[Stored items]
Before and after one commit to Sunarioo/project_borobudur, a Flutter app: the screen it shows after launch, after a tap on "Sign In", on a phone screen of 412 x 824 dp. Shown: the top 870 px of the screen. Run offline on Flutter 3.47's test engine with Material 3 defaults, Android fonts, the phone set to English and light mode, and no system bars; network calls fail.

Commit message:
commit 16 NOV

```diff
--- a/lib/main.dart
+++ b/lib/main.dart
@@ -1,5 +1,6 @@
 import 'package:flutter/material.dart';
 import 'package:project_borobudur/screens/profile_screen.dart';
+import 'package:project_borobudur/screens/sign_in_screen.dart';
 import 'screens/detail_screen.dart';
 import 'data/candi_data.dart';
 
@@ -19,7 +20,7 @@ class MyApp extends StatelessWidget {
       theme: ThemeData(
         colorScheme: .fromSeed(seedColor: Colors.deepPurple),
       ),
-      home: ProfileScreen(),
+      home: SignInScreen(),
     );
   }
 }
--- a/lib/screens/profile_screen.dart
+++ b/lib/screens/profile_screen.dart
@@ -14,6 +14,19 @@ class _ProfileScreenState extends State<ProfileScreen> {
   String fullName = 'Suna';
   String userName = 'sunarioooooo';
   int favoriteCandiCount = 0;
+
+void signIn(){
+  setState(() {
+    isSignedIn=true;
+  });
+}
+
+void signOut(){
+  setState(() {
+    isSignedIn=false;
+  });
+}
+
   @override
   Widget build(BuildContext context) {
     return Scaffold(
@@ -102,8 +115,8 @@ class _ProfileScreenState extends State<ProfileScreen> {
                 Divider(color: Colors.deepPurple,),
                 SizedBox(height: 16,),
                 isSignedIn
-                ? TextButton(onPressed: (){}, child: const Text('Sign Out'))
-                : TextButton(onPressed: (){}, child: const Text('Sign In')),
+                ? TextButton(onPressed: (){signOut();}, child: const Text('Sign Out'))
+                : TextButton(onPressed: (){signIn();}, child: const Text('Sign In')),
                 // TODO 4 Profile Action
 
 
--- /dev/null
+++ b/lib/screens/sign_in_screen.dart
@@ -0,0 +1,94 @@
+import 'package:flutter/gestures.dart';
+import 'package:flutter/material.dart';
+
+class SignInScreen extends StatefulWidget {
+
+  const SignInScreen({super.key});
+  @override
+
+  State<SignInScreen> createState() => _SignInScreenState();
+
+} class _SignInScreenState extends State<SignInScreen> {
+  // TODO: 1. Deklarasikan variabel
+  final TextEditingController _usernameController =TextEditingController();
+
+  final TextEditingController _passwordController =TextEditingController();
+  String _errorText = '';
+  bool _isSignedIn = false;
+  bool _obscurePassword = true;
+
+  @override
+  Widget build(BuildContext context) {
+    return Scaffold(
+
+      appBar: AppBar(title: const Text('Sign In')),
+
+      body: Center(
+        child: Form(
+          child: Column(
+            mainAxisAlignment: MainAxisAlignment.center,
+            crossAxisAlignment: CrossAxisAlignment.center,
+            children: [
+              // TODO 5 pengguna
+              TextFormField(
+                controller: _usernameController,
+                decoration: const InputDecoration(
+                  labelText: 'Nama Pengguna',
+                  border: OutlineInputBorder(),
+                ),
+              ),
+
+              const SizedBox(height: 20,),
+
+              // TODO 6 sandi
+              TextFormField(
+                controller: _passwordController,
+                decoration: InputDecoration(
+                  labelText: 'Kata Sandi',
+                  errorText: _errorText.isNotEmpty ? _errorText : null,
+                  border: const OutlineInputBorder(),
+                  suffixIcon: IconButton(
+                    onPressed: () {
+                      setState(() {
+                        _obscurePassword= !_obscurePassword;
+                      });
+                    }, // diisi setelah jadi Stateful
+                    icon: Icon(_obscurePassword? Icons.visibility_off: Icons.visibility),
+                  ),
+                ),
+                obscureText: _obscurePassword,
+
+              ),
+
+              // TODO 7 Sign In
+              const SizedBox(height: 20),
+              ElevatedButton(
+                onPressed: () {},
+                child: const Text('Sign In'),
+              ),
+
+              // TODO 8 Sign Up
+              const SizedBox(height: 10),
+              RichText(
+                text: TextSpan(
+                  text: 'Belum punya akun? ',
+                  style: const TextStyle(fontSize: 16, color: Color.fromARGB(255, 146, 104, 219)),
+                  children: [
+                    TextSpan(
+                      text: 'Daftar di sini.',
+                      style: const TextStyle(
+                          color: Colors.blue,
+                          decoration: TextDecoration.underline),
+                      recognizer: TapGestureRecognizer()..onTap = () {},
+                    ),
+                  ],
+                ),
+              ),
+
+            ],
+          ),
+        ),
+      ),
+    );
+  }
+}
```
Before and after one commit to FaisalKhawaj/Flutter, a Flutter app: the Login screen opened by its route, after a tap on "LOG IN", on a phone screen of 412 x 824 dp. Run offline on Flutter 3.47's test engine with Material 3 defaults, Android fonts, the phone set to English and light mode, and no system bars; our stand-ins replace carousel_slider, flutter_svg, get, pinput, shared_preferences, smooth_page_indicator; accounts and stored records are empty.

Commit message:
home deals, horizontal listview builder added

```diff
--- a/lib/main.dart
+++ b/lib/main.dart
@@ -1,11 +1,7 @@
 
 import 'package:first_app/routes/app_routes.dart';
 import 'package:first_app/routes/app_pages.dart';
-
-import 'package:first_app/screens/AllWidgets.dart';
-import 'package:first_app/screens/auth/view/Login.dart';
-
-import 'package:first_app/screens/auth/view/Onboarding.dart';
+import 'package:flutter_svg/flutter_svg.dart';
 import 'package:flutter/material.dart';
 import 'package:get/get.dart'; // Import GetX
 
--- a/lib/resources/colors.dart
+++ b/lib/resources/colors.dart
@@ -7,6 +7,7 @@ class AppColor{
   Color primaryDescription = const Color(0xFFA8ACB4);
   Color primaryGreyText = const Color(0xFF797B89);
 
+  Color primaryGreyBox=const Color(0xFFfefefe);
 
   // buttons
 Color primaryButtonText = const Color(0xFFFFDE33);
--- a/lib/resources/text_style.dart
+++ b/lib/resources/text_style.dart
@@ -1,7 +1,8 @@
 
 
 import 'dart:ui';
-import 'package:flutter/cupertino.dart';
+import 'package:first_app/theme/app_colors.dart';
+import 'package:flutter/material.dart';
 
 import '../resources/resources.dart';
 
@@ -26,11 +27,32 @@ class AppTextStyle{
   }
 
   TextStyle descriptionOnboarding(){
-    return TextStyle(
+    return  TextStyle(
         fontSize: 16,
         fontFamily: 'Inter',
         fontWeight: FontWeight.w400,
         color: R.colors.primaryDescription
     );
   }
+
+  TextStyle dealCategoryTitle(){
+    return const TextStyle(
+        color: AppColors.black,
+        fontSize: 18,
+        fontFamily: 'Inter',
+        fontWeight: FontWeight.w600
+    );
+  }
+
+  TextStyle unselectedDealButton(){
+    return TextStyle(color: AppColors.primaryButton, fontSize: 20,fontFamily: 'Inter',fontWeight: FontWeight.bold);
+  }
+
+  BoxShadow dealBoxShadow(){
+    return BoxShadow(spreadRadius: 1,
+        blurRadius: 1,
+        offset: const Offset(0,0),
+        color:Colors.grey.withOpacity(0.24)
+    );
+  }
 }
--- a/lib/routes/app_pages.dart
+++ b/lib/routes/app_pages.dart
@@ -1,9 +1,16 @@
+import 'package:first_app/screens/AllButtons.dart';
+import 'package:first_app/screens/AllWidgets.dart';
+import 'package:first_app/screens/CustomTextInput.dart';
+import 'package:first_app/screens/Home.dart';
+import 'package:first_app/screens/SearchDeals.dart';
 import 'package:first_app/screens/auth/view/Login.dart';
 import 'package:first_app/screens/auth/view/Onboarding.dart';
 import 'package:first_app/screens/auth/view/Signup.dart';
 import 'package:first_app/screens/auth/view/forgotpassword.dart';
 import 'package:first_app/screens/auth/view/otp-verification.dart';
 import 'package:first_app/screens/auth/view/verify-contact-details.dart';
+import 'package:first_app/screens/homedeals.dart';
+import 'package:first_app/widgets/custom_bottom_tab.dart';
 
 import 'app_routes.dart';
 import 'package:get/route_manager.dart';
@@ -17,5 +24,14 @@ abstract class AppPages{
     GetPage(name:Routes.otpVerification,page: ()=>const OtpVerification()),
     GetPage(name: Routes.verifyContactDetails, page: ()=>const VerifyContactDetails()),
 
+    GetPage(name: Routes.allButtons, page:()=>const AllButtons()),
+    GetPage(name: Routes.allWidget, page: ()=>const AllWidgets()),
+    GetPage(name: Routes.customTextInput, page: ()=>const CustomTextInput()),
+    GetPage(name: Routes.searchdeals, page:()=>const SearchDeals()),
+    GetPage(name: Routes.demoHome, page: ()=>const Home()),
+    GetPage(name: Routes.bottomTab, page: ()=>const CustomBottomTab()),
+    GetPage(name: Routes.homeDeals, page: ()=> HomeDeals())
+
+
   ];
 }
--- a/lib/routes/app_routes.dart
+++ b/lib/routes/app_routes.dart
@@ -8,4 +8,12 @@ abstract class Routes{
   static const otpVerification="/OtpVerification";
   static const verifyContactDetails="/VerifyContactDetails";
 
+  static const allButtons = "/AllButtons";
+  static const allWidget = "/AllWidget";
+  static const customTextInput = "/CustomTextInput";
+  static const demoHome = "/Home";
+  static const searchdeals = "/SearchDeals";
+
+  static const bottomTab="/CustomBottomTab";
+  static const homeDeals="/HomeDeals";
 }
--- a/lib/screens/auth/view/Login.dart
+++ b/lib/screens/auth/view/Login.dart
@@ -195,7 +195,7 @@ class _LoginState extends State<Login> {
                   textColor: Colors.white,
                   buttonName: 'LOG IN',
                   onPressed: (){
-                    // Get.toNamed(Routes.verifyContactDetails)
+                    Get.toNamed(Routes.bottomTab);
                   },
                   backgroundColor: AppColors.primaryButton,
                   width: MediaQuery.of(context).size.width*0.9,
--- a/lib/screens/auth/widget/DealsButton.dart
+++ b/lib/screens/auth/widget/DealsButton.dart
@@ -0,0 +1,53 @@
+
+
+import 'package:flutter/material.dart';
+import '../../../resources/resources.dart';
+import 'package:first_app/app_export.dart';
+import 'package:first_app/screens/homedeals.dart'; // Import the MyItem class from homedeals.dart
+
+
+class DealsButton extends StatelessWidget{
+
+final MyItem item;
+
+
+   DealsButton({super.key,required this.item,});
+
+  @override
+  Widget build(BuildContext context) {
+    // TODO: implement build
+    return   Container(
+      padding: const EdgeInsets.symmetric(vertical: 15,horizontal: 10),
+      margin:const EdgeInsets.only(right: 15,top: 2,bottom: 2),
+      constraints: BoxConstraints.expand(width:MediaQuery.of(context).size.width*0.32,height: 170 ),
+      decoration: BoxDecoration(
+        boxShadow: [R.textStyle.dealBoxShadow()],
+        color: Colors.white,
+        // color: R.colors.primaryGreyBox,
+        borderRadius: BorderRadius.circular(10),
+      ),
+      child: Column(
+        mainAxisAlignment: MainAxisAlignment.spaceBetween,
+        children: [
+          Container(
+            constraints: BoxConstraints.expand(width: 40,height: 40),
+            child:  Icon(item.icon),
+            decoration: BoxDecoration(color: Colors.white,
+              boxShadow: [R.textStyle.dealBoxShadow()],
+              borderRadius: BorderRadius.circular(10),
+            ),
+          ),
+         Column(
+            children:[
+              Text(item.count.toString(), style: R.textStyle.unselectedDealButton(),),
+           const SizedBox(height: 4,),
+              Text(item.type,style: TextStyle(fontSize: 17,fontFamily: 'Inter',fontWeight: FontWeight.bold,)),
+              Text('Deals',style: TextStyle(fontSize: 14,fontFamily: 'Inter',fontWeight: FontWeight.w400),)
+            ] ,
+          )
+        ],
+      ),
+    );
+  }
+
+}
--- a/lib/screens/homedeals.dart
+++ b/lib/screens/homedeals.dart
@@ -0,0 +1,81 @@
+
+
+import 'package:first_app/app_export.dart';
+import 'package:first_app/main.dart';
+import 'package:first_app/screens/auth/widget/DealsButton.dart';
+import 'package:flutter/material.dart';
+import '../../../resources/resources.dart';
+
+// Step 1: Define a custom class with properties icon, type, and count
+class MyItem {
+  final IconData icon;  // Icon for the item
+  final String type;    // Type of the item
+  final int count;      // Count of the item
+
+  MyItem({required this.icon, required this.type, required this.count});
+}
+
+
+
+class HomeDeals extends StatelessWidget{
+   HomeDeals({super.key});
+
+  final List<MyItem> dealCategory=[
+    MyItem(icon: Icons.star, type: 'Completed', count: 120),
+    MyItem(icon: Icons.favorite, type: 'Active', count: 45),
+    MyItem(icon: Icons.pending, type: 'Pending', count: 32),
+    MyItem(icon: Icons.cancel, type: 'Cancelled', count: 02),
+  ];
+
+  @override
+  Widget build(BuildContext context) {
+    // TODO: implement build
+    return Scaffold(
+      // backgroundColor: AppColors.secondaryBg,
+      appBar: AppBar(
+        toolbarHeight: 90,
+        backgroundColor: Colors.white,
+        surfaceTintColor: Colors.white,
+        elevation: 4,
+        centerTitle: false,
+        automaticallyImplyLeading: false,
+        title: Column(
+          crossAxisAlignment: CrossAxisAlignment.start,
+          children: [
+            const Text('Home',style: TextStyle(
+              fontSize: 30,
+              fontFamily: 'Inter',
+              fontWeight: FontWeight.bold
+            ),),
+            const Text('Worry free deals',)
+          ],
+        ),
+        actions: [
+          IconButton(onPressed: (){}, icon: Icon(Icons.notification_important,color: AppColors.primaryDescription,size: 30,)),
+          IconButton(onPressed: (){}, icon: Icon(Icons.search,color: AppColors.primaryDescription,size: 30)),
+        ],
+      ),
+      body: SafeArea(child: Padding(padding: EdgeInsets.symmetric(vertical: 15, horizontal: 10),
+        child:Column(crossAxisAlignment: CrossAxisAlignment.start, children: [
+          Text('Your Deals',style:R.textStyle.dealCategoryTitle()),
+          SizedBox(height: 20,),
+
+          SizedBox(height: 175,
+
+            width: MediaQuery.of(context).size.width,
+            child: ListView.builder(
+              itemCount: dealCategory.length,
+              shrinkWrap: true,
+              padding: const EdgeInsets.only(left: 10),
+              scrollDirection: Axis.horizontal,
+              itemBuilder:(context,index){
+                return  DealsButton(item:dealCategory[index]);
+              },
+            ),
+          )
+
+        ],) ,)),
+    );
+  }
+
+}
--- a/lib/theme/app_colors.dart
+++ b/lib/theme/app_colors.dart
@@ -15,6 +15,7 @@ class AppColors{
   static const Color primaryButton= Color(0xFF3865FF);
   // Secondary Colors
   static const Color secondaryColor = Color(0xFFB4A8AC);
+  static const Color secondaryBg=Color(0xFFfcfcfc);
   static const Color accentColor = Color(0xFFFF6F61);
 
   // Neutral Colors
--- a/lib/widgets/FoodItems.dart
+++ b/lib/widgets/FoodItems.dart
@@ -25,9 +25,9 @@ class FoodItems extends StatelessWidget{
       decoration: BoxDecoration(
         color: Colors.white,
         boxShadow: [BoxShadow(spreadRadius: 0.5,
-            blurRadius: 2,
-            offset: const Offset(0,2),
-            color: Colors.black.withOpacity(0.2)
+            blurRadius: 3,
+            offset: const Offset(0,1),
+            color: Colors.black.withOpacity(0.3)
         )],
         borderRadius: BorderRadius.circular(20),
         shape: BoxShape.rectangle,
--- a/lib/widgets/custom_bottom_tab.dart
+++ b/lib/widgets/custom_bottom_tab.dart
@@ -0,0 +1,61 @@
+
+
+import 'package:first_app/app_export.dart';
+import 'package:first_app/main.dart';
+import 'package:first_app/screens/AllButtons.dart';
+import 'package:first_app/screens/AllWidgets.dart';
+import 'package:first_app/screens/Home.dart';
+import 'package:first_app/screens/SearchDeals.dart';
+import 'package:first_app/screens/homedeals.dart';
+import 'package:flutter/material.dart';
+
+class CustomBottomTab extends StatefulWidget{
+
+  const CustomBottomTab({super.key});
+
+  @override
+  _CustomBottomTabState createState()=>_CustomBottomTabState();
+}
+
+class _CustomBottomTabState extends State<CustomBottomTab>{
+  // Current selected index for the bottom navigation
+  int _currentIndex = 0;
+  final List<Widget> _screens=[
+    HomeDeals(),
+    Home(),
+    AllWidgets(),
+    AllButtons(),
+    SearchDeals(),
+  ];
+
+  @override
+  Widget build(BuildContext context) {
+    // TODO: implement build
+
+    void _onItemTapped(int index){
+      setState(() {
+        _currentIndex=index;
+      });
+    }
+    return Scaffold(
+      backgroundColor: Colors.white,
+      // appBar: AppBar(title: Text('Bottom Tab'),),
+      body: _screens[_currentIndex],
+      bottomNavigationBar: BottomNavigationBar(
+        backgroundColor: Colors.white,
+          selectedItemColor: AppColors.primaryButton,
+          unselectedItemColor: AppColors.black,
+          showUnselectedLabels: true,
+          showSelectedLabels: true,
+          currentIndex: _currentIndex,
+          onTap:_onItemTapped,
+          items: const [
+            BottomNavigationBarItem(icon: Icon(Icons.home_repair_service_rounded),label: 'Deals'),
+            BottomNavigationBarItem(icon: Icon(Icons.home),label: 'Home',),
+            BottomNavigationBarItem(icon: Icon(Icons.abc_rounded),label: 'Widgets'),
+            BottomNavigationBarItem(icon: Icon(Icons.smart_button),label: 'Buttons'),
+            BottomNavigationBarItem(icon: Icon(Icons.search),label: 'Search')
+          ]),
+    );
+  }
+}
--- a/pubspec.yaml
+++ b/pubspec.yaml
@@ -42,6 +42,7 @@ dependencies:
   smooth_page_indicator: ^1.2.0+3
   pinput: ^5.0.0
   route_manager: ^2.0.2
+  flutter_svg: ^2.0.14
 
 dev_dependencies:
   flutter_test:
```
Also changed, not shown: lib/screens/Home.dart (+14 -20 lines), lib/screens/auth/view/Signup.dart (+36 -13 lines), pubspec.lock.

__Problem__. Write the number of lines in the data above that contain the word "fontSize", and add nothing to it.

__Expected answer__. 7